The Wilson siblings should be happy to hear that they get to finish out the school year at West Beverly.
90210, the CW's 21st-century attempt at 1990s glory, has been given a full-season pickup, the network announced Monday.
"The successful addition of 90210 has taken the CW another step forward in building a cohesive schedule that defines this network as a destination for young women with shows that get our audience talking—and watching,” network president Dawn Ostroff said.
“We’re very excited about the chance to watch this ensemble of newcomers and familiar faces coalesce and grow together as we move forward.”
And if early ratings are any indication, there are plenty of fans—some nostalgic, some too young to know that 90210 had a hipper-than-though predecessor—who will be along for the ride.
Nearly 12.7 million viewers caught one—or both—airings of the series premiere a few weeks ago, and 90210's Sept. 2 debut became the CW's highest-rated premiere ever among women ages 18 to 34.
Otherwise known as the "Bingo!" demographic.

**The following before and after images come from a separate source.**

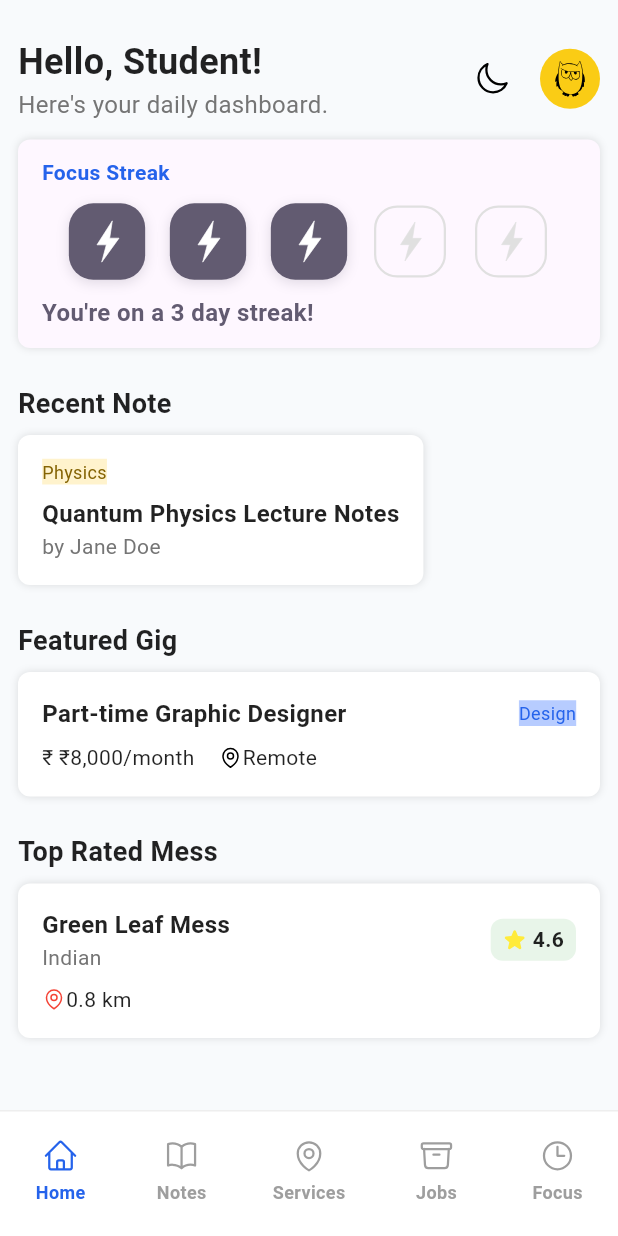
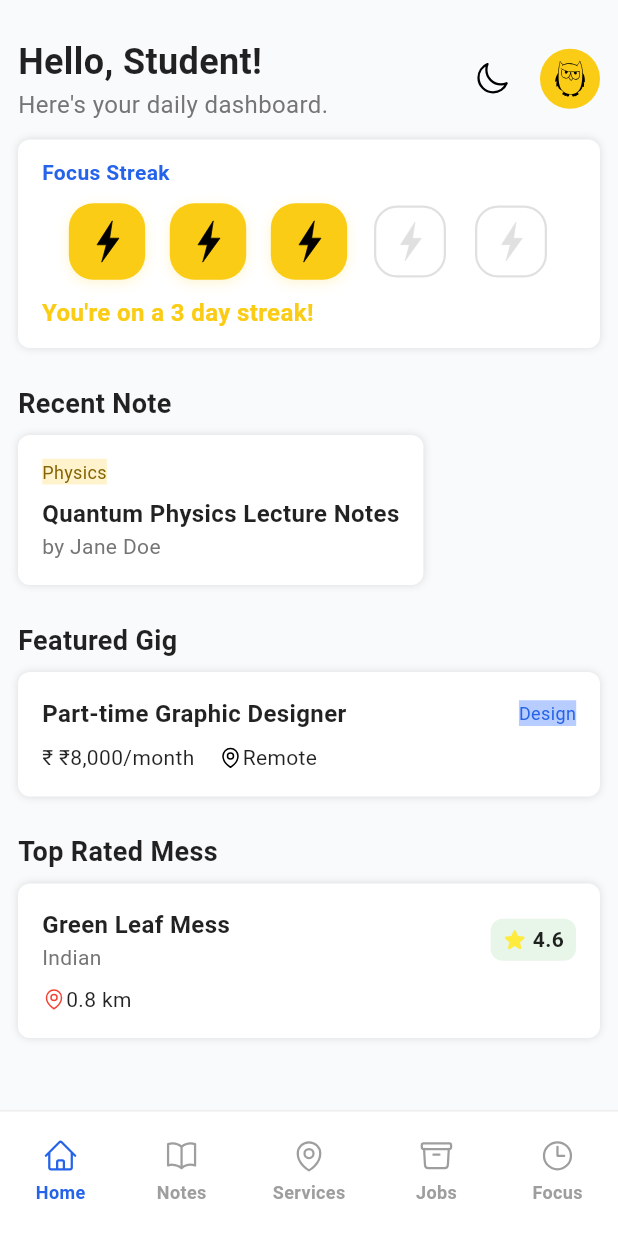
Before and after one commit to barshanpoddar/campusOwl-new, a Flutter app: the screen it shows after launch, on a phone screen of 412 x 824 dp. Run offline on Flutter 3.47's test engine with Material 3 defaults, Android fonts, the phone set to English and light mode, and no system bars; our stand-ins replace flutter_svg, internet_connection_checker, shared_preferences; Roboto replaces fonts that are missing (Poppins).

Commit message:
Refactor: Update UI components to use theme colors for improved consistency across screens

```diff
--- a/lib/screens/home_screen.dart
+++ b/lib/screens/home_screen.dart
@@ -91,7 +91,8 @@ class _HomeScreenState extends State<HomeScreen> {
                   // Focus Streak (redesigned)
                   const SizedBox(height: 12),
                   Container(
-                    padding: const EdgeInsets.only(left: 16, right: 16, top: 12, bottom: 12),
+                    padding: const EdgeInsets.only(
+                        left: 16, right: 16, top: 12, bottom: 12),
                     decoration: BoxDecoration(
                       // Use theme card color so the card adapts to light/dark themes.
                       color: Theme.of(context).cardColor,
@@ -138,7 +139,7 @@ class _HomeScreenState extends State<HomeScreen> {
                   Container(
                     padding: const EdgeInsets.all(16),
                     decoration: BoxDecoration(
-                      color: Colors.white,
+                      color: Theme.of(context).cardColor,
                       borderRadius: BorderRadius.circular(8),
                       boxShadow: const [
                         BoxShadow(color: Colors.black12, blurRadius: 4),
@@ -182,7 +183,7 @@ class _HomeScreenState extends State<HomeScreen> {
                   Container(
                     padding: const EdgeInsets.all(16),
                     decoration: BoxDecoration(
-                      color: Colors.white,
+                      color: Theme.of(context).cardColor,
                       borderRadius: BorderRadius.circular(8),
                       boxShadow: const [
                         BoxShadow(color: Colors.black12, blurRadius: 4),
@@ -238,7 +239,7 @@ class _HomeScreenState extends State<HomeScreen> {
                   Container(
                     padding: const EdgeInsets.all(16),
                     decoration: BoxDecoration(
-                      color: Colors.white,
+                      color: Theme.of(context).cardColor,
                       borderRadius: BorderRadius.circular(8),
                       boxShadow: const [
                         BoxShadow(color: Colors.black12, blurRadius: 4),
--- a/lib/screens/jobs_screen.dart
+++ b/lib/screens/jobs_screen.dart
@@ -108,7 +108,7 @@ class _JobsScreenState extends State<JobsScreen> {
               return Container(
                 padding: const EdgeInsets.all(12),
                 decoration: BoxDecoration(
-                    color: Colors.white,
+                    color: Theme.of(context).cardColor,
                     borderRadius: BorderRadius.circular(8),
                     boxShadow: const [
                       BoxShadow(color: Colors.black12, blurRadius: 4)
--- a/lib/screens/notes_screen.dart
+++ b/lib/screens/notes_screen.dart
@@ -79,7 +79,7 @@ class _NotesScreenState extends State<NotesScreen> {
           child: Container(
             padding: const EdgeInsets.all(12),
             decoration: BoxDecoration(
-              color: Colors.white,
+              color: Theme.of(context).cardColor,
               borderRadius: BorderRadius.circular(8),
               boxShadow: const [
                 BoxShadow(color: Colors.black12, blurRadius: 4)
@@ -126,7 +126,7 @@ class _NotesScreenState extends State<NotesScreen> {
           child: Container(
             padding: const EdgeInsets.all(12),
             decoration: BoxDecoration(
-              color: Colors.white,
+              color: Theme.of(context).cardColor,
               borderRadius: BorderRadius.circular(8),
               boxShadow: const [
                 BoxShadow(color: Colors.black12, blurRadius: 4)
--- a/lib/screens/services_screen.dart
+++ b/lib/screens/services_screen.dart
@@ -69,7 +69,7 @@ class _ServicesScreenState extends State<ServicesScreen> {
           child: Container(
             padding: const EdgeInsets.all(12),
             decoration: BoxDecoration(
-                color: Colors.white,
+                color: Theme.of(context).cardColor,
                 borderRadius: BorderRadius.circular(8),
                 boxShadow: const [
                   BoxShadow(color: Colors.black12, blurRadius: 4)
@@ -112,7 +112,7 @@ class _ServicesScreenState extends State<ServicesScreen> {
           child: Container(
             padding: const EdgeInsets.all(12),
             decoration: BoxDecoration(
-                color: Colors.white,
+                color: Theme.of(context).cardColor,
                 borderRadius: BorderRadius.circular(8),
                 boxShadow: const [
                   BoxShadow(color: Colors.black12, blurRadius: 4)
--- a/lib/themes.dart
+++ b/lib/themes.dart
@@ -10,6 +10,22 @@ final ThemeData appThemeLight = ThemeData(
   scaffoldBackgroundColor: backgroundColorLight,
   brightness: Brightness.light,
   fontFamily: 'Poppins',
+  colorScheme: const ColorScheme.light(
+    primary: primaryColor,
+    secondary: secondaryColor,
+    surface: Colors.white,
+    error: Colors.red,
+    onPrimary: Colors.white,
+    onSecondary: Colors.black,
+    onSurface: Colors.black87,
+    onError: Colors.white,
+  ),
+  cardTheme: CardThemeData(
+    color: Colors.white,
+    elevation: 2,
+    shadowColor: Colors.black12,
+    shape: RoundedRectangleBorder(borderRadius: BorderRadius.circular(8)),
+  ),
   appBarTheme: const AppBarTheme(
     backgroundColor: Colors.white,
     elevation: 0,
@@ -37,6 +53,22 @@ final ThemeData appThemeDark = ThemeData(
   scaffoldBackgroundColor: backgroundColorDark,
   brightness: Brightness.dark,
   fontFamily: 'Poppins',
+  colorScheme: const ColorScheme.dark(
+    primary: primaryColor,
+    secondary: secondaryColor,
+    surface: Color(0xFF1E293B),
+    error: Colors.red,
+    onPrimary: Colors.white,
+    onSecondary: Colors.black,
+    onSurface: Colors.white70,
+    onError: Colors.white,
+  ),
+  cardTheme: CardThemeData(
+    color: const Color(0xFF1E293B),
+    elevation: 2,
+    shadowColor: Colors.black26,
+    shape: RoundedRectangleBorder(borderRadius: BorderRadius.circular(8)),
+  ),
   appBarTheme: AppBarTheme(
     backgroundColor: Colors.grey[900],
     elevation: 0,
--- a/lib/widgets/bottom_navigation.dart
+++ b/lib/widgets/bottom_navigation.dart
@@ -1,4 +1,3 @@
-
 import 'package:flutter/material.dart';
 import 'package:flutter_svg/flutter_svg.dart';
 import '../constants.dart';
@@ -9,18 +8,22 @@ class BottomNavigation extends StatelessWidget {
   final ValueChanged<int> onTap;
   final List<NavigationItem>? items;
 
-  const BottomNavigation({super.key, required this.currentIndex, required this.onTap, this.items});
+  const BottomNavigation(
+      {super.key, required this.currentIndex, required this.onTap, this.items});
 
   @override
   Widget build(BuildContext context) {
     final navItems = items ?? navigationItems;
+    final isDark = Theme.of(context).brightness == Brightness.dark;
 
     return Container(
       height: 84,
       decoration: BoxDecoration(
         color: Theme.of(context).bottomNavigationBarTheme.backgroundColor,
         border: Border(
-          top: BorderSide(color: Colors.grey.shade200, width: 1),
+          top: BorderSide(
+              color: isDark ? Colors.grey.shade700 : Colors.grey.shade200,
+              width: 1),
         ),
       ),
       child: Row(
@@ -81,7 +84,9 @@ class _BottomNavigationItem extends StatelessWidget {
                   colorFilter: ColorFilter.mode(
                     isSelected
                         ? Theme.of(context).primaryColor
-                        : Theme.of(context).bottomNavigationBarTheme.unselectedItemColor!,
+                        : Theme.of(context)
+                            .bottomNavigationBarTheme
+                            .unselectedItemColor!,
                     BlendMode.srcIn,
                   ),
                 )
@@ -91,7 +96,9 @@ class _BottomNavigationItem extends StatelessWidget {
                   size: 24,
                   color: isSelected
                       ? Theme.of(context).primaryColor
-                      : Theme.of(context).bottomNavigationBarTheme.unselectedItemColor,
+                      : Theme.of(context)
+                          .bottomNavigationBarTheme
+                          .unselectedItemColor,
                 ),
               const SizedBox(height: 4),
               Text(
@@ -99,7 +106,9 @@ class _BottomNavigationItem extends StatelessWidget {
                 style: TextStyle(
                   color: isSelected
                       ? Theme.of(context).primaryColor
-                      : Theme.of(context).bottomNavigationBarTheme.unselectedItemColor,
+                      : Theme.of(context)
+                          .bottomNavigationBarTheme
+                          .unselectedItemColor,
                   fontSize: 12,
                   fontWeight: FontWeight.w600,
                 ),
```
Also changed, not shown: lib/screens/note_detail_screen.dart (+38 -17 lines).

Sure, the critically indifferent teen soap, which stars what we hear are some really petite actresses and the actors who stand up for them, lost more than a million viewers between its first and second week (going from a buzz-induced 5 million for the two-hour premiere to 3.3 million the following Tuesday), but hey, Beverly Hills 90210 was never a top-10 hit for Fox.